  • 1/2 teaspoon poultry seasoning
  • 4 skinless, boneless chicken breast halves
  • 5 carrots, sliced
  • 1 package (10 oz) frozen peas
  • 4 potatoes, roughly diced
  • 3 cups baking mix
  • 1 1/3 cups milk

In a large pot combine soup, water, chicken, celery, onion, salt, pepper, and poultry seasoning. Cover and cook over med-low heat for 1 1/2 hours. Add potatoes and carrots; cover and cook for 30 minutes. Remove chicken from pot, shred it, and return to pot. Add peas and cook 5 minutes longer. Add dumplings.

To make dumplings: Mix baking mix and milk until a soft dough forms. Drop by tablespoons into boiling stew. Simmer covered for 10 minutes, then uncover and simmer an additional 10 minutes.

It’s been almost two weeks since my surgery and I’m finally sitting down to start blogging again. Part of it’s procrastination, I’ll admit, but part of it is because I’m a little like a cat. I eat, I sleep, I wake up to patter around a bit, then I eat again, then go to sleep. It’s really not that bad, I exaggerate slightly. When I say I patter around a bit, I’ve gone shopping or just out for a walk for a bit of exercise, played video games with Mars (he claims to have purchased the PS4 specially for me so I would be entertained during my recovery…), or watched TV with Wing. But I get tired easily because of the surgery so I usually go on one small excursion a day with my mom, then it’s back home to rest.

Anyway, as this is a food blog, I’ll get to the point. I’ve eaten a lot of foods in this time (in the first few days, I felt sooo hungry!), but most of it wasn’t wow-worthy (like cottage cheese and yogurt or not-so-tasty but edible homemade split pea soup) so it won’t make it on my blog. Actually, this scalloped potato recipe isn’t wow-worthy either, and normally it would be a Friday Failure (as it sort of bubbled over and out of its dish while cooking and the potatoes weren’t completely soft), but it’s perio-diet approved and it wasn’t bad for a quick and easy side (for a recipe that usually takes about an hour in the oven), so I decided to post it anyway.

Scalloped potatoes

You can see where the sauce spilled over into the microwave

I found the recipe in one of my mom’s old cookbooks (1979 to be exact). It’s a microwave cookbook called The Microwave Guide and Cookbook brought to you by General Electric, Co (or more commonly known as GE). Below is my version of their recipe.
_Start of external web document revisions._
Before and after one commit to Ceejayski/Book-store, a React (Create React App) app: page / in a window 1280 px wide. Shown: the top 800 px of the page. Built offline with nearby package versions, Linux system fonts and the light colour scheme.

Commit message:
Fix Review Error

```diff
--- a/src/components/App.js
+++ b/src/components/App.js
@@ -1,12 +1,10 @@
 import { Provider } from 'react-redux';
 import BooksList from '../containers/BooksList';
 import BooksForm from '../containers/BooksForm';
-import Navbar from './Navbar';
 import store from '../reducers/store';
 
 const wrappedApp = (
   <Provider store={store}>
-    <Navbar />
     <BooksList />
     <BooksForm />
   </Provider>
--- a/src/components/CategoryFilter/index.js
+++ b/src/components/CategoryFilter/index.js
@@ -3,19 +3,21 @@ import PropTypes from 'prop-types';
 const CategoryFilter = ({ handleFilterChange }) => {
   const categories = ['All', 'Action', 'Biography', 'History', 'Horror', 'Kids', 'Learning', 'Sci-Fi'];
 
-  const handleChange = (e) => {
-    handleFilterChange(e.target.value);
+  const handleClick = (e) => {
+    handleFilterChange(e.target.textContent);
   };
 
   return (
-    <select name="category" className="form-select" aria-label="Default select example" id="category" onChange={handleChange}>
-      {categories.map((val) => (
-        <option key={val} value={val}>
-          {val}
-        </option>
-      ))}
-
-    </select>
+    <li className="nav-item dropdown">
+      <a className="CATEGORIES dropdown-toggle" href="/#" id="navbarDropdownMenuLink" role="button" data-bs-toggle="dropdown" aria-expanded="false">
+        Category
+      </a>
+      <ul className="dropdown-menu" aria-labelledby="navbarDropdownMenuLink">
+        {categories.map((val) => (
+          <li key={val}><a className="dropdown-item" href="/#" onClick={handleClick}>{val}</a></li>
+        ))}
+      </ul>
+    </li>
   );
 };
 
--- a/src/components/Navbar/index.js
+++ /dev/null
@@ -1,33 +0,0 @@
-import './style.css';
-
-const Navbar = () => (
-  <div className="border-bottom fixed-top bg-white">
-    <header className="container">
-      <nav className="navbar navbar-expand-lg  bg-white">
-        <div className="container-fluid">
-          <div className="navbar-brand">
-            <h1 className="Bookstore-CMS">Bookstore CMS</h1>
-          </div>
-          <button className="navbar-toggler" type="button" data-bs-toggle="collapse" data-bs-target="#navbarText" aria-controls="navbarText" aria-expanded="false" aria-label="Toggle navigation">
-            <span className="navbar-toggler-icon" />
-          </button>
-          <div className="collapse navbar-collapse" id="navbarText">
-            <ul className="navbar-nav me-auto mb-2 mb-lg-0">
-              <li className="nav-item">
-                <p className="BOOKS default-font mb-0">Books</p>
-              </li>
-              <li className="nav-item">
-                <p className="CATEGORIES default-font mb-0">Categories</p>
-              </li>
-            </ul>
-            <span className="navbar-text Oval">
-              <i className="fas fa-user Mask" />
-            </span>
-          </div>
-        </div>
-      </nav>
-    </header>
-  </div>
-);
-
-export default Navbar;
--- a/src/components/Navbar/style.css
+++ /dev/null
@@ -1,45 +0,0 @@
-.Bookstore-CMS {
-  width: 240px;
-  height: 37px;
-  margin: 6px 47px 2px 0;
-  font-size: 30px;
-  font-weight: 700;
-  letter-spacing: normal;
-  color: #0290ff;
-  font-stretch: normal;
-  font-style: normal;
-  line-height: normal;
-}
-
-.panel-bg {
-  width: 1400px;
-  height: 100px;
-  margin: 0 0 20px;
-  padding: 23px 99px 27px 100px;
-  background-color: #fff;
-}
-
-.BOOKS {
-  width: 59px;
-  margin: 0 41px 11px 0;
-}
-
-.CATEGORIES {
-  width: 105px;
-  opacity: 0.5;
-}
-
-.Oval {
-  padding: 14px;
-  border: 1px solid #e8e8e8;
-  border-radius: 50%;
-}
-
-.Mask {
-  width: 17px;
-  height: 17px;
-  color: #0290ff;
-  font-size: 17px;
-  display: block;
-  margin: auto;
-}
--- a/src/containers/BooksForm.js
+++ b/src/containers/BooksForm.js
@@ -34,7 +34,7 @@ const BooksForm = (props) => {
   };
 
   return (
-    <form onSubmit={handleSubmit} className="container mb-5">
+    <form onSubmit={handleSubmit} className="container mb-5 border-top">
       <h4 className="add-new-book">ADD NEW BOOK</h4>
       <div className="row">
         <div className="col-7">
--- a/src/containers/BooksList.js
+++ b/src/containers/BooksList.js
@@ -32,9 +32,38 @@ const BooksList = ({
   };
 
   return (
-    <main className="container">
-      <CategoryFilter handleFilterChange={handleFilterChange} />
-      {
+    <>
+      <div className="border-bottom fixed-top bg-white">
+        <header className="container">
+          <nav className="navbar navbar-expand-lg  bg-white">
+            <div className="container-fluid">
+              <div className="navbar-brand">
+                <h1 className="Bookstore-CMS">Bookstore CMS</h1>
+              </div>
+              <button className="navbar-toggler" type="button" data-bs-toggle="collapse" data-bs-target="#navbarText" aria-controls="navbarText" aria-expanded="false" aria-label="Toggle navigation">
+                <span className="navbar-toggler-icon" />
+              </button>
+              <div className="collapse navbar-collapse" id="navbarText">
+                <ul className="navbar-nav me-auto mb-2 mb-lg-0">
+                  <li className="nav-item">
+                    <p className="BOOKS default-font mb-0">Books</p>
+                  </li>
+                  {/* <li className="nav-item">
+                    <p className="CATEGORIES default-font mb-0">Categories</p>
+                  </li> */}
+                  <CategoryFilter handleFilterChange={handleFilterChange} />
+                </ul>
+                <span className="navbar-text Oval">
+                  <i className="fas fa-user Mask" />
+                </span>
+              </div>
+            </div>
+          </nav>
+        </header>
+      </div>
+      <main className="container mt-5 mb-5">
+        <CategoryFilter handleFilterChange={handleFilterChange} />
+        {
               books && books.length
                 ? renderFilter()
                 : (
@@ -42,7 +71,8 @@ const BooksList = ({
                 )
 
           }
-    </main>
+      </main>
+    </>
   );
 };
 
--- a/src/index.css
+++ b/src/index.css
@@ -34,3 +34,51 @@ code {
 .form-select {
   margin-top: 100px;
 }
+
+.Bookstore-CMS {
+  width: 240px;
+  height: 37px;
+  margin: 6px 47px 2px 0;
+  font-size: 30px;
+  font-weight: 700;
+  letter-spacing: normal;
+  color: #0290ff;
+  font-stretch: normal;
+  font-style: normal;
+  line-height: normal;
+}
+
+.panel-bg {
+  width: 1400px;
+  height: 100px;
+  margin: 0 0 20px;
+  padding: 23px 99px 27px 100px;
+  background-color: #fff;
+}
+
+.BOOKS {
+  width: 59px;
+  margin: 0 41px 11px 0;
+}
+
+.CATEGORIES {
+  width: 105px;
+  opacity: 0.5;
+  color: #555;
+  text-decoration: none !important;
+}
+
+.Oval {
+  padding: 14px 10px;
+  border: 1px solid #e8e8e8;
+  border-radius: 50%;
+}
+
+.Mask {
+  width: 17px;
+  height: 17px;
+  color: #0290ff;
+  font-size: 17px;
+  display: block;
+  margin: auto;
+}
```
Quick scalloped potatoes

  • 3 tablespoons butter, melted
  • 2 tablespoons flour
  • 1 teaspoon salt & pepper (or to taste)
  • 1 tablespoon onion powder *
  • 3 cups milk
  • 3 1/2 – 4 cups thinly sliced white potatoes (about 3 medium)
  • 1-2 cups Cheddar cheese, shredded (optional)
  • Paprika (optional)

In melted butter, mix flour and seasonings. Gradually stir in milk. Microwave on high for 8-10 minutes, stirring every 3 minutes.

Layer half of potatoes, half the sauce, and half the cheese in greased 2-qt (microwavable) casserole dish. Repeat layers. Cover. Microwave on high for 17-19 minutes, stirring after 10 minutes. Sprinkle with paprika if desired.

* If you’d rather use minced onion (the recipe calls for 2 tablespoons), layer them with the potatoes (I simply forgot to chop any because I had a surgery-addled brain so I opted to use powder last minute).